What is needed:
This exercise calls for copying every line below that holds the word "from".

Web interface edit records
== Segment start ==

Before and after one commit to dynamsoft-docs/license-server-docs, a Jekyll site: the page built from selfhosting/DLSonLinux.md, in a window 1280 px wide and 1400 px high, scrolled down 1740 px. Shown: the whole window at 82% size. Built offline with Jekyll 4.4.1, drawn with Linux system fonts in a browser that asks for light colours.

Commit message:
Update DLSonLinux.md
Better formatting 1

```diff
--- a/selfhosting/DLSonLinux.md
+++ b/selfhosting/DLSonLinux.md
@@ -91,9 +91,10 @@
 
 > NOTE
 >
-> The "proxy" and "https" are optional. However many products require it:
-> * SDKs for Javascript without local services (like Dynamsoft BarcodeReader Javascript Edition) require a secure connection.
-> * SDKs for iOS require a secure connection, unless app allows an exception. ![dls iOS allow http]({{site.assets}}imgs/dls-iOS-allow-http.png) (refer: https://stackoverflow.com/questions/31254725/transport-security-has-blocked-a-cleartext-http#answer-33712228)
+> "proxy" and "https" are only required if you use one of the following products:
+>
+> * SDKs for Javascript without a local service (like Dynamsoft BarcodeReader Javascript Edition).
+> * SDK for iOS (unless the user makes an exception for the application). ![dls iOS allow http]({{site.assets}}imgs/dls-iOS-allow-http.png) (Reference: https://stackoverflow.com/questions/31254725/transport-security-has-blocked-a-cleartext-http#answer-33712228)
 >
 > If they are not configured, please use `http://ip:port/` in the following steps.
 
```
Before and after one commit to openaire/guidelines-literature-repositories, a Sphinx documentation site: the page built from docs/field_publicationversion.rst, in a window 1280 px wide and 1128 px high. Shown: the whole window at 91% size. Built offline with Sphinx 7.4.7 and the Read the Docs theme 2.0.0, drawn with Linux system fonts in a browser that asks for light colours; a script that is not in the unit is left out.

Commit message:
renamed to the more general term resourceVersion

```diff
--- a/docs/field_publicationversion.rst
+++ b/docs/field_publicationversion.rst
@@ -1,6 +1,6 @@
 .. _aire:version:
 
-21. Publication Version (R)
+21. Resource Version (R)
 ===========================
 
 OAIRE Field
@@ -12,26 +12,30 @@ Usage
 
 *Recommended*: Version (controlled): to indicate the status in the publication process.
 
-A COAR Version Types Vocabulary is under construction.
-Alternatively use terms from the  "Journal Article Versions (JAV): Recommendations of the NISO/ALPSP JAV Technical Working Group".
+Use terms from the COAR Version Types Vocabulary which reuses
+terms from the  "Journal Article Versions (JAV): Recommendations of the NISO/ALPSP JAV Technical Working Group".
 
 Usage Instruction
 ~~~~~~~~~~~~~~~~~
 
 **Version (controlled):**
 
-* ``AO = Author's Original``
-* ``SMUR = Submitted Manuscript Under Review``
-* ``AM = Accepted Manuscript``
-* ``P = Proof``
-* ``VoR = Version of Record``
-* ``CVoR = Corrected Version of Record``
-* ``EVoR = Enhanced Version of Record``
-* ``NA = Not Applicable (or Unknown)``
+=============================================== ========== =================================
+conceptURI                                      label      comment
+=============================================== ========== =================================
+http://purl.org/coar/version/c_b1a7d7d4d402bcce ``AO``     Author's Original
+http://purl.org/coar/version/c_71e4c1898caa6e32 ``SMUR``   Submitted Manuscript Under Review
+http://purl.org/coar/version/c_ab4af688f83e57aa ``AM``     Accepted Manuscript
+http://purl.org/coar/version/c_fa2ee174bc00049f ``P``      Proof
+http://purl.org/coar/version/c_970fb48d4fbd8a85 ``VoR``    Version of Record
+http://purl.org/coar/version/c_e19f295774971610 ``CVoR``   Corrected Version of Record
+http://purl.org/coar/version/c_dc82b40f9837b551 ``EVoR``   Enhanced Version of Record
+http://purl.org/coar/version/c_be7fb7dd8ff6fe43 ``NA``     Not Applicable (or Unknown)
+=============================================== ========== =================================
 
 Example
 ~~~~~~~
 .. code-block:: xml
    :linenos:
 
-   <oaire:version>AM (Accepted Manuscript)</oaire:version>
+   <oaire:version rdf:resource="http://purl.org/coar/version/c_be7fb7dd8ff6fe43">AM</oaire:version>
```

== Segment end ==

Exercise result:
Before and after one commit to dynamsoft-docs/license-server-docs, a Jekyll site: the page built from selfhosting/DLSonLinux.md, in a window 1280 px wide and 1400 px high, scrolled down 1740 px. Shown: the whole window at 82% size. Built offline with Jekyll 4.4.1, drawn with Linux system fonts in a browser that asks for light colours.
Before and after one commit to openaire/guidelines-literature-repositories, a Sphinx documentation site: the page built from docs/field_publicationversion.rst, in a window 1280 px wide and 1128 px high. Shown: the whole window at 91% size. Built offline with Sphinx 7.4.7 and the Read the Docs theme 2.0.0, drawn with Linux system fonts in a browser that asks for light colours; a script that is not in the unit is left out.
-Alternatively use terms from the  "Journal Article Versions (JAV): Recommendations of the NISO/ALPSP JAV Technical Working Group".
+Use terms from the COAR Version Types Vocabulary which reuses
+terms from the  "Journal Article Versions (JAV): Recommendations of the NISO/ALPSP JAV Technical Working Group".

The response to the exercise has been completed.